▸ PROVIDED RECORDS
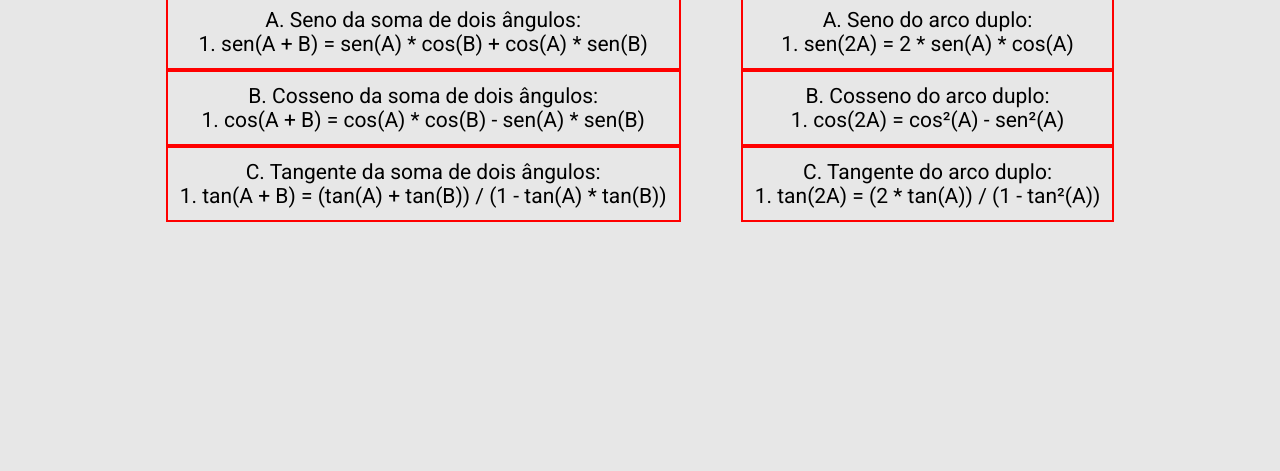
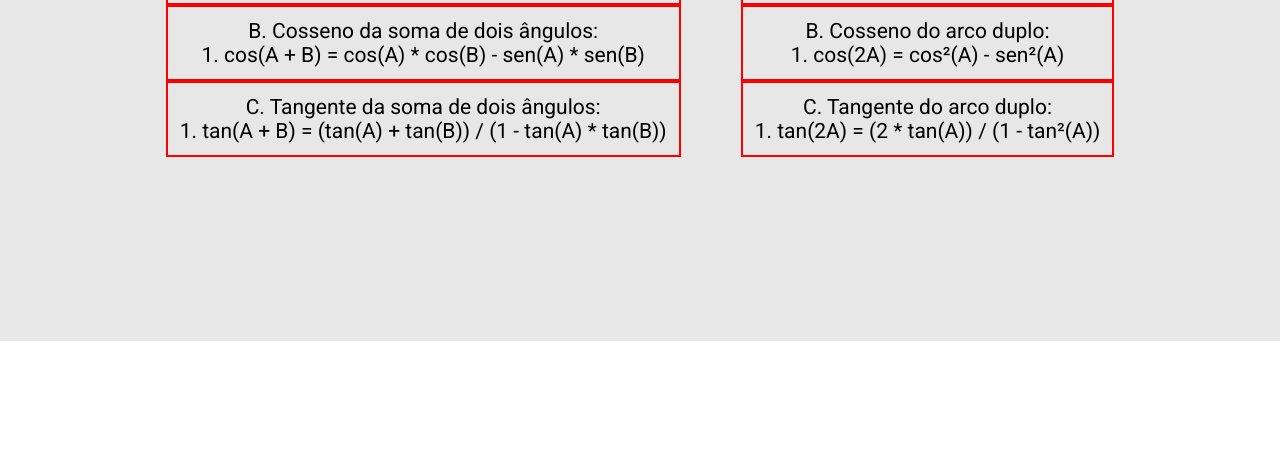
Before and after one commit to lucas-catto/Mapa-Mental-Arcos, a plain HTML site: page index.html in a window 1280 px wide. Shown: the part 459-930 px from the top of the page. After the commit the page ends 800 px from the top, so only its background shows below. Drawn offline with Linux system fonts and the light colour scheme.

Commit message:
Much better now.

```diff
--- a/style.css
+++ b/style.css
@@ -10,8 +10,8 @@
 
 
 html, body {
-    width:  100%;
-    height: 100%;
+    width:       100%;
+    height:      calc(100vh - 130px);
     font-family: 'Roboto', sans-serif;
 }
 
```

▸ EXERCISE GOAL
Give an exact copy of the entries, excluding all pictures.

▸ OUTPUT
Before and after one commit to lucas-catto/Mapa-Mental-Arcos, a plain HTML site: page index.html in a window 1280 px wide. Shown: the part 459-930 px from the top of the page. After the commit the page ends 800 px from the top, so only its background shows below. Drawn offline with Linux system fonts and the light colour scheme.

Commit message:
Much better now.

```diff
--- a/style.css
+++ b/style.css
@@ -10,8 +10,8 @@
 
 
 html, body {
-    width:  100%;
-    height: 100%;
+    width:       100%;
+    height:      calc(100vh - 130px);
     font-family: 'Roboto', sans-serif;
 }
 
```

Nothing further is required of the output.